Consider that over at Goldman Sachs (NYSE:GS), the investment bank has set aside an additional 15% in average compensation per employee for this year, or $11 billion through the first nine months of the year. The news comes as part of Goldman Sachs’ third-quarter earnings report, in which the firm beat Wall Street estimates by 66 cents a share and raised its dividend.
Pandit’s counterpart at Goldman Sachs, Lloyd Blankfein, had total compensation of $16 million in 2011 and is set for a nice bump this year.
Oh, the indignity.
Citigroup’s stock was up 40.5% for the year-to-date through Monday, while Goldman Sachs had gained 38.3%. Citigroup posted net income of $4.4 billion in 2011, while Goldman Sachs squeezed out just $962 million in profit.
As InvestorPlace writer Tom Taulli writes, Pandit became CEO in late 2007 and led Citigroup through the wrenching financial crisis by aggressively cutting back on costs and raising capital by unloading assets. By 2010, Pandit brought the giant bank back to profitability and was able to pay off the federal government’s bailout loan of $45 billion.
And all Pandit gets is a lousy $15 million. You call that gratitude?
True, Citigroup’s stock is off more than 88% since Pandit took the helm at the end of 2007, while Goldman Sachs is down only 50% from its pre-financial crisis peak, but then, the original too-big-to-fail financial supermarket was a raging tire fire when Pandit came on board.
To his credit, Pandit kept the bank from being nationalized.
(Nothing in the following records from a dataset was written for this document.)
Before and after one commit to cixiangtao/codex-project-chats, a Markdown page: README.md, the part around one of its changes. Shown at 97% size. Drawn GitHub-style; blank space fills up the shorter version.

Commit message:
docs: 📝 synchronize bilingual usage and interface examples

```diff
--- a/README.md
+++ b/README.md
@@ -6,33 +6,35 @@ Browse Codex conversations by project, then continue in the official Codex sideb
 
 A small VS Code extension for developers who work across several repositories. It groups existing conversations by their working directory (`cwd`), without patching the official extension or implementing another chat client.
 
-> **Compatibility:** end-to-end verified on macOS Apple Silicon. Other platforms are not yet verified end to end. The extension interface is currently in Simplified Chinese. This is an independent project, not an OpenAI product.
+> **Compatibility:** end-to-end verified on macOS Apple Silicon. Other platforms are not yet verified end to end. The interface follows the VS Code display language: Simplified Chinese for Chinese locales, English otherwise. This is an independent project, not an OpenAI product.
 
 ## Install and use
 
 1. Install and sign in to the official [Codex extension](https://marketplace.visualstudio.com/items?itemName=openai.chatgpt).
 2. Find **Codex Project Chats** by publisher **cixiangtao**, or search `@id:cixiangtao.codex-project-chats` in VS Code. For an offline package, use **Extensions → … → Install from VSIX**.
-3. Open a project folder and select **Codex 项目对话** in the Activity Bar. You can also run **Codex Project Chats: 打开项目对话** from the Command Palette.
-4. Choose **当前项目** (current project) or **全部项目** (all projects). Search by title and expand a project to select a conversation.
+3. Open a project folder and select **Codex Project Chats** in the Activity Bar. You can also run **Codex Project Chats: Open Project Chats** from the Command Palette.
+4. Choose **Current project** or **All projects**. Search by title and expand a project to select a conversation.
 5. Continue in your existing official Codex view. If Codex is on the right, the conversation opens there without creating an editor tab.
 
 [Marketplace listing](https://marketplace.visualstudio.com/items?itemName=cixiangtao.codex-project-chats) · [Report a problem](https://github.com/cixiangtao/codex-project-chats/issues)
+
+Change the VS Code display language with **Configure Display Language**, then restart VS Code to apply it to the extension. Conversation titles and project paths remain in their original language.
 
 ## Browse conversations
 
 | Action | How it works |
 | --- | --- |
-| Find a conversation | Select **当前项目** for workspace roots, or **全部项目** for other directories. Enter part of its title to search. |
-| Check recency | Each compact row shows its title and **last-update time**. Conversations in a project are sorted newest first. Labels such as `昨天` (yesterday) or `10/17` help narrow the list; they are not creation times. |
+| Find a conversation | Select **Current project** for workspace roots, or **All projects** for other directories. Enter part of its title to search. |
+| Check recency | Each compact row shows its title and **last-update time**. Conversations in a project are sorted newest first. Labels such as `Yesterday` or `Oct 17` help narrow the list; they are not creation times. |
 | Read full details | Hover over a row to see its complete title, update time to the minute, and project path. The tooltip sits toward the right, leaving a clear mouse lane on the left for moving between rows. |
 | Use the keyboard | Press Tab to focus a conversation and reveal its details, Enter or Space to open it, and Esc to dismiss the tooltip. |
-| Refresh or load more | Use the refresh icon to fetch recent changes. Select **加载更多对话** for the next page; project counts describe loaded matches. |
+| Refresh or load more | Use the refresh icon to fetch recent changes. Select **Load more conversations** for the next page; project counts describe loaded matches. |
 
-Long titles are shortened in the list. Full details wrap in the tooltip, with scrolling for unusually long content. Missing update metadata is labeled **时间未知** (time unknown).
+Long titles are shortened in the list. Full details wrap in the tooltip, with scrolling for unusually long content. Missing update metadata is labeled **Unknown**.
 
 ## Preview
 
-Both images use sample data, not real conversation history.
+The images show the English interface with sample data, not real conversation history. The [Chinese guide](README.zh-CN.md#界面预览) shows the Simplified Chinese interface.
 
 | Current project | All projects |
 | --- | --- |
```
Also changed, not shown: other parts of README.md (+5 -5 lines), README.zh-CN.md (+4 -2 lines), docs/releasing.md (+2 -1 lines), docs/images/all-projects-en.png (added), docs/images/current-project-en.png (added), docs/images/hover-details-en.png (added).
He sold off a host of non-core assets and focused the bank’s strategy by betting big on international markets. The balance sheet is healthier and so are results.
Yes, Citigroup posted a big drop in quarterly earnings Monday after one-time charges, but earnings beat analysts’ forecast, and the overall quality of the quarter was met with thunderous applause by traders and investors alike. Indeed, shares in Citigroup jumped 5.5% Monday to outpace the S&P 500’s gains.
Of course, that only added to the shock (and it is a shock) of Pandit leaving not only the executive suite, but the board of directors, too.
He’s out. Kaput. Finished.
The Wall Street Journal reported that Pandit quit because of conflict with the board over strategy and the performance of some businesses, notably those serving institutional investors. Henry Blodget over at Business Insider figures the resignation had something to do with Pandit’s miserly-by-Street-standards pay package.
The way Pandit quit — in what amounts to a huff — suggests the truth is all of the above. As Blodget says, CEOs don’t just resign effective immediately, so something obviously happened. And although $15 million is a lot of money for mere mortals, in Pandit’s world, it’s peanuts.
Remember: Pandit came to Citigroup after it bought his hedge fund for $800 million. Citigroup shut down the underperforming fund a year later, making Pandit $165 million richer.
When you can make that much money from failure, why settle for less from success?
As of this writing, Dan Burrows did not hold a position in any of the aforementioned securities.